Also, when taking the photo try to look at your jewellery like you have never seen it before! This can be really difficult, but it will help you to decide which angle shows your design best. Whilst you may like the way a close up, side angle shot looks, it may not show enough of the design for someone to decide that they like it enough to buy it.
Sometimes it is easy forget about one thing whilst focusing on another, leaving you with what could be the perfect shot but with something not quite right. Luckily there are so many great editing tools that can help, and for all budgets.
However, if you choose to edit your photographs it is really important keep a true representation of your jewellery. Keeping your jewellery close by whilst editing is a great way to compare and ensure the image is accurate.
There are many options when it comes to editing software. If, again you have the budget to invest or already have a programme like Photoshop then these are really great for targeting specific areas of a photo.
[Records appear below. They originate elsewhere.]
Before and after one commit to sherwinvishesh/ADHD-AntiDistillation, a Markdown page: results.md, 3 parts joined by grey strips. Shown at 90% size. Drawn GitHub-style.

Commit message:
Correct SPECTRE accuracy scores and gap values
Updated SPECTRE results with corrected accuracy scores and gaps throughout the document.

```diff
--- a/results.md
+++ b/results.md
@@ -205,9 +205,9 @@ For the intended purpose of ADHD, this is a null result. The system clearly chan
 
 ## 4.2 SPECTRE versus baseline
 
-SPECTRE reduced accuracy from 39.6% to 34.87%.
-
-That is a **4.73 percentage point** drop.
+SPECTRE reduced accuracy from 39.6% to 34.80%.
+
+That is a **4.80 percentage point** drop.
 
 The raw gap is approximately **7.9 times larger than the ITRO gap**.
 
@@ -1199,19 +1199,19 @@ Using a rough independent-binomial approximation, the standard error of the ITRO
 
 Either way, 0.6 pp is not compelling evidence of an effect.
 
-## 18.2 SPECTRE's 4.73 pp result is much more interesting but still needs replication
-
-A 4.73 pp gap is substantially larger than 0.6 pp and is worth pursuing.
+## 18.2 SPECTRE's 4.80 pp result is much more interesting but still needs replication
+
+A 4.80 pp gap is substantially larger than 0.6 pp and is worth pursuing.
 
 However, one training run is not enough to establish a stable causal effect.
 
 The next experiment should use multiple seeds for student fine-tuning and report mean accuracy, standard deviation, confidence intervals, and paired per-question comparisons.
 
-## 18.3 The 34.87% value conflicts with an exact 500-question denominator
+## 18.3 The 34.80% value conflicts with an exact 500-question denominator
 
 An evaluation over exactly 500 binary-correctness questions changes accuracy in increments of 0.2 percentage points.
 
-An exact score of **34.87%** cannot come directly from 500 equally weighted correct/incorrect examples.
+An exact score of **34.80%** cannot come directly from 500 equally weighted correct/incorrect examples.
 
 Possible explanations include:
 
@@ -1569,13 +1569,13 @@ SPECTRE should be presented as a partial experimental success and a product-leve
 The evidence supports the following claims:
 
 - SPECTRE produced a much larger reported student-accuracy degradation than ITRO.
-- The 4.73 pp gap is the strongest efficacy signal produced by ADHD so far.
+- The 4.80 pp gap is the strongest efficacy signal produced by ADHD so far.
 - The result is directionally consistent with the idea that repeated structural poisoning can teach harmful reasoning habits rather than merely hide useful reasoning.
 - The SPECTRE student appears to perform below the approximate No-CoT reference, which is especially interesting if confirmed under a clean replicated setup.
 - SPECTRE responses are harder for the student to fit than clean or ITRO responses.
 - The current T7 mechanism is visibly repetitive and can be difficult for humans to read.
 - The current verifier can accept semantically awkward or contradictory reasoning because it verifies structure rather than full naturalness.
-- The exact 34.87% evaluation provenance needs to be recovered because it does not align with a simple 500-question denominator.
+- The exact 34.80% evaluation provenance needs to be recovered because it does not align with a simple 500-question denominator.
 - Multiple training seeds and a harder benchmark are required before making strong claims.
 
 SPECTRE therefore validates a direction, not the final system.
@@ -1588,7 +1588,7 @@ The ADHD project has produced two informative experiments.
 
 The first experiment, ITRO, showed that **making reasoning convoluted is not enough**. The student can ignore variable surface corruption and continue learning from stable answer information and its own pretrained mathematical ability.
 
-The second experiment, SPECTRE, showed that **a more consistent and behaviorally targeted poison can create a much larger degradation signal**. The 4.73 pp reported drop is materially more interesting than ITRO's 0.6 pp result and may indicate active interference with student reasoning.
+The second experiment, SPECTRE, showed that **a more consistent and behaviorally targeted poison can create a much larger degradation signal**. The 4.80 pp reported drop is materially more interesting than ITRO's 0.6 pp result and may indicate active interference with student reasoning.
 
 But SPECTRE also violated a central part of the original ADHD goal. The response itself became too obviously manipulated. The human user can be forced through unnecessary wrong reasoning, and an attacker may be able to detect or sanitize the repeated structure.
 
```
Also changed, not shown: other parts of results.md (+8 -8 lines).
Alternatively there are many free or lower budget online editing software and apps for your phone (Afterlight - is a great editing app for mobile).
Elements that can be edited to help create a more professional look include, brightness - which helps to adjust lighting, focus (as mentioned in tip 2), sharpness, shadows, highlights and contrast. (Instagram's editing feature have all of these options!)
Things to look out for incase of over editing are things like adding a heavy filter, over saturating the image or over fading the image.
If you have more advanced editing software, then you could also try taking out or de-saturating specific colours that have leaked or been reflected into the photo from the surrounding environment. For example when shooting silver, we often find that it reflects a lot of yellow. In Photoshop we are able to specifically take the yellow out of the metal to give a more true silver colour.
Tip 1: ReVere Jewellery - Half Moon, Full Moon ring using one of our beautiful Black Lip Pearl Cabochons. We love the really fun and consistent style that Revere Jewellery has throughout all of her photographs.
Tip 2: When Caitie met Soda - Comet Catcher Necklace using our mesmerising Black Diamond Nugget Beads. This image from When Caitie met Soda shows off her beautiful design so well. We especially love the way she brings our focus to the diamonds.
Tip 3: Salt & Silver Jewellery - Sterling Silver and Natural Turquoise Ring using our amazing 100% natural Turquoise cabochons. We highly recommend taking a look at the Instagram account of Salt & Silver Jewellery. Their images have a gorgeous clean and fresh style and many of their shots such as this one, put her jewellery in context whilst still keeping the main focus on the design.
Tip 4: Silver Valley Jewellery - 'Desiderata necklace' featuring lotus pendant with one of our popular labradorite cabochons. The very talented work of Silver Valley Jewellery is reflected perfectly in this head on, slightly low angled shot of their necklace. You can see all aspects of the design, whilst still recognising the depth - perfect main product photo to catch someones eye.
Tip 5: Make The Look project by Kernowcraft - Aquamarine Nautical Necklace - We created this nautical themed necklace as a step by step project for our Make The look category. It is a good example of how we have taken the yellow out over the silver in the editing process.
This is Sam, Kernowcraft's photographer. Head to our Meet The Team page to find out more about us!
Top up on your photography skills even more! Sam, our photographer here at Kernowcraft shares his knowledge and expertise on photographing your handmade jewellery designs. From mastering the flash to getting that white balance just right... it's one of our most popular posts, as imagery is key to getting your jewellery noticed!
If you have any further questions, feel free to call our friendly team who will be more than happy to give you some advice through Facebook, Twitter, Email or simply calling us on 01872 573888 8.30am-4.30pm.
Alternatively, for more information and how to's on all areas of jewellery making visit our other Gemstone Setting Advice pages.